Henning Brauer wrote:

>>Question generated:
>>	- Why do I need to put the second rule in place?
>>	- What special/unique thing is PF doing that it can't track things
>>	such that the first inbound rule will take care of the outbound rule from
>>the firewall appliance?
> it is not wanted.
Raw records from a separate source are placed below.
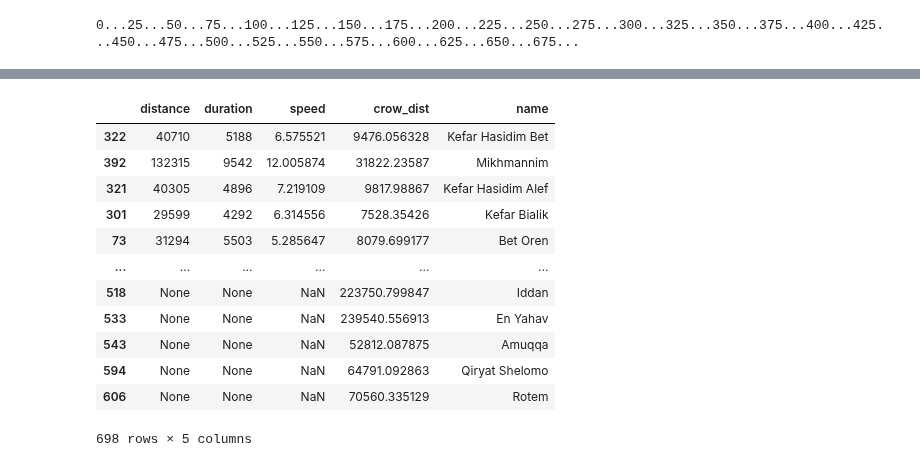
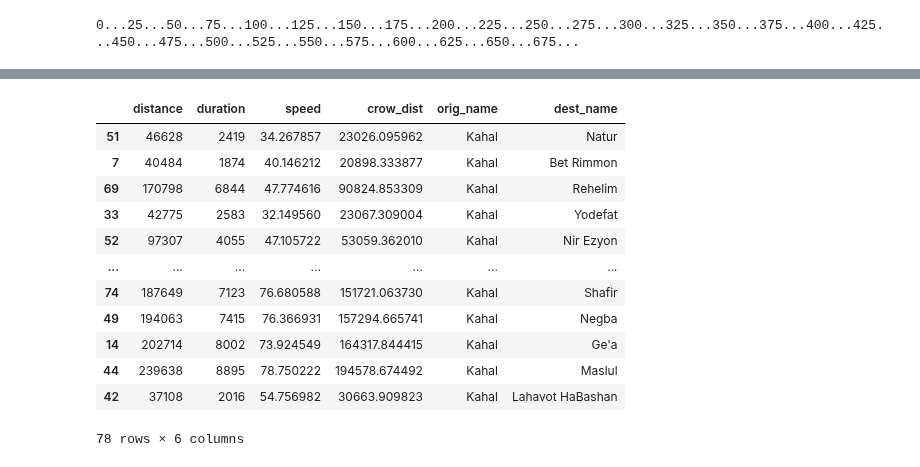
Before and after one commit to dpelleg/notebooks, a Jupyter notebook: charts/code/driving_distance.ipynb, the cells around one changed output, grey strips where cells are left out. Saved outputs shown, nothing was run; the diff lists cells and outputs as text; code cells hidden in the pictures.

```diff
--- a/charts/code/driving_distance.ipynb
+++ b/charts/code/driving_distance.ipynb
@@ -7,13 +7,14 @@ from math import radians, cos, sin, asin, sqrt
 import os.path
 import time
 
-datapath='data/'
-secret_file = 'secrets/gcloud.json'
+datapath='../data/'
+secret_file = '../secrets/gcloud.json'
 
 origin="Haifa Hof Hacarmel"
-origin_coords = 2011274544.0
+origin="כחל"
+origin_english = 'Kahal'
 MODE='driving'
-MODE='transit'
+#MODE='transit'
 MAX_ELEM = 25
 
 filename = f'{datapath}dist_{MODE}_{origin}.csv'
@@ -26,15 +27,21 @@ with open(secret_file) as json_file:
 transformer = Transformer.from_crs('epsg:2039', 'epsg:4326')
 
 def get_distances(origin, destinations, api_key):
+    if isinstance(origin, list):
+        origin = ('|').join(origin)
+
+    params = {
+        'origins' : origin,
+        'destinations' : ('|').join(destinations),
+        'units' : 'metric',
+        'mode' : MODE,
+        'key' :  api_key
+    }
+
     response = requests.get(
                     url = 'https://maps.googleapis.com/maps/api/distancematrix/json?',
-                    params = {
-                        'origins' : origin,
-                        'destinations' : ('|').join(destinations),
-                        'units' : 'metric',
-                        'mode' : MODE,
-                        'key' :  api_key
-                            })
+                    params = params,
+                    )
     return response
 
 def coords_to_lonlat(c):
@@ -71,6 +78,10 @@ places = pd.read_excel(datapath + 'places-cbs.xlsx')
 places.rename(columns={'שם יישוב באנגלית' : 'name', 'סך הכל אוכלוסייה 2021' : 'pop', 'קואורדינטות' : 'coords'}, inplace=True)
 
 places[['lon', 'lat', 'lonlat']] = places['coords'].apply(lambda x: pd.Series(coords_to_lonlat(x)))
+origin_query = places.query('name == @origin_english')
+if len(origin_query) == 0:
+    raise ValueError(f'No place name in the file found for {origin_english}')
+origin_coords = origin_query.iloc[0]['coords']
 
 dests = places.query('pop > 100 and pop < 1000').copy().reset_index().drop(columns='index')
 print(f'{len(dests)} destinations')
@@ -101,6 +112,7 @@ while s_idx < len(dlist):
 
     o_origin, o_dest, o_distance, o_duration, o_crow = [], [], [], [], []
 
+    num_failed = 0
     for i, element in enumerate(matrix):
         o_origin.append(ORIGIN)
         o_dest.append(DESTINATIONS[i])
@@ -109,8 +121,11 @@ while s_idx < len(dlist):
             o_distance.append(element['distance']['value'])
             o_duration.append(element['duration']['value'])
         else:
+            num_failed += 1
             o_distance.append(None)
             o_duration.append(None)
+    if num_failed/len(dests_call) > 0.1:
+        raise ValueError(f'Too many failed calls: {num_failed}/{len(dests_call)}, check the origin place name')
 
     dests.loc[r, 'distance'] = o_distance
     dests.loc[r, 'duration'] = o_duration
@@ -118,7 +133,6 @@ while s_idx < len(dlist):
     dests.loc[r, 'g_dest'] = o_dest
     dests.loc[r, 'crow_dist'] = o_crow
 
-
     s_idx += MAX_ELEM
 # %% [output]
 0...25...50...75...100...125...150...175...200...225...250...275...300...325...350...375...400...425...450...475...500...525...550...575...600...625...650...675...
@@ -125,19 +218,17 @@ while s_idx < len(dlist):
 # %%
-dests['speed'] = dests['crow_dist']/dests['duration']*3.6
-dests['ratio'] = dests['crow_dist']/dests['distance']
-dests.sort_values(by='ratio')[['distance', 'duration', 'speed', 'crow_dist', 'name']]
+results.sort_values(by='ratio')[['distance', 'duration', 'speed', 'crow_dist', 'orig_name', 'dest_name']]
 # %% [output]
-|  | distance | duration | speed | crow_dist | name |
-| 322 | 40710 | 5188 | 6.575521 | 9476.056328 | Kefar Hasidim Bet |
-| 392 | 132315 | 9542 | 12.005874 | 31822.23587 | Mikhmannim |
-| 321 | 40305 | 4896 | 7.219109 | 9817.98867 | Kefar Hasidim Alef |
-| 301 | 29599 | 4292 | 6.314556 | 7528.35426 | Kefar Bialik |
-| 73 | 31294 | 5503 | 5.285647 | 8079.699177 | Bet Oren |
-| ... | ... | ... | ... | ... | ... |
-| 518 | None | None | NaN | 223750.799847 | Iddan |
-| 533 | None | None | NaN | 239540.556913 | En Yahav |
-| 543 | None | None | NaN | 52812.087875 | Amuqqa |
-| 594 | None | None | NaN | 64791.092863 | Qiryat Shelomo |
-| 606 | None | None | NaN | 70560.335129 | Rotem |
+|  | distance | duration | speed | crow_dist | orig_name | dest_name |
+| 51 | 46628 | 2419 | 34.267857 | 23026.095962 | Kahal | Natur |
+| 7 | 40484 | 1874 | 40.146212 | 20898.333877 | Kahal | Bet Rimmon |
+| 69 | 170798 | 6844 | 47.774616 | 90824.853309 | Kahal | Rehelim |
+| 33 | 42775 | 2583 | 32.149560 | 23067.309004 | Kahal | Yodefat |
+| 52 | 97307 | 4055 | 47.105722 | 53059.362010 | Kahal | Nir Ezyon |
+| ... | ... | ... | ... | ... | ... | ... |
+| 74 | 187649 | 7123 | 76.680588 | 151721.063730 | Kahal | Shafir |
+| 49 | 194063 | 7415 | 76.366931 | 157294.665741 | Kahal | Negba |
+| 14 | 202714 | 8002 | 73.924549 | 164317.844415 | Kahal | Ge'a |
+| 44 | 239638 | 8895 | 78.750222 | 194578.674492 | Kahal | Maslul |
+| 42 | 37108 | 2016 | 54.756982 | 30663.909823 | Kahal | Lahavot HaBashan |
-698 rows × 5 columns
+78 rows × 6 columns
 # %%
```
Also changed, not shown: parts of 7 cells of this notebook.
EITHER you filter on both interfaces. then you do not want
> to let a state from a foreign interface pass your filter on that interface.
> or you only filter on one interface. then you don't need anything on the
> second one.
> sounds like you want
> block in  on dc0 all
> block out on dc0 all
> [your pass rules here]
> no filtering on dc1 at all.

Not filtering on any interface is a -very- bad idea.  As if the scenario was that I had 3
interfaces, and I only filtered on the Internet interface, I now have no access control between the
2nd and 3rd interfaces.

When design decisions were being made, why was it decided not to replicate the way IPFilter does
this (i.e. 1 rule would imply the necessity for the other an this would be taken care of)?
Especially since the original target was to largely emulate/replace the IPFilter methodologies?

So far I am struggling to find a reason -not- to do it the IPFilter way, but am very quickly finding
why its a pain in the ass to do it the PF way. (By-and-by I don't intend to be overly critical, I
would just like to understand the design thoughts going in to this).

Some further background information as to why this is painful for me, is that I have been working on
a web driven interface for IPFilter for some 6 months now, and had it about 85% complete.  I then
decided that I would rather port it to PF (as I am questioning the future of IPF).  However the need
for duplicate rules is causing some consternation for building efficient code (I can make it work,
but its kinda kludgey at the moment).  I do also intend to release the interface to the OpenSource
community as soon as I complete the conversion to my satisfaction.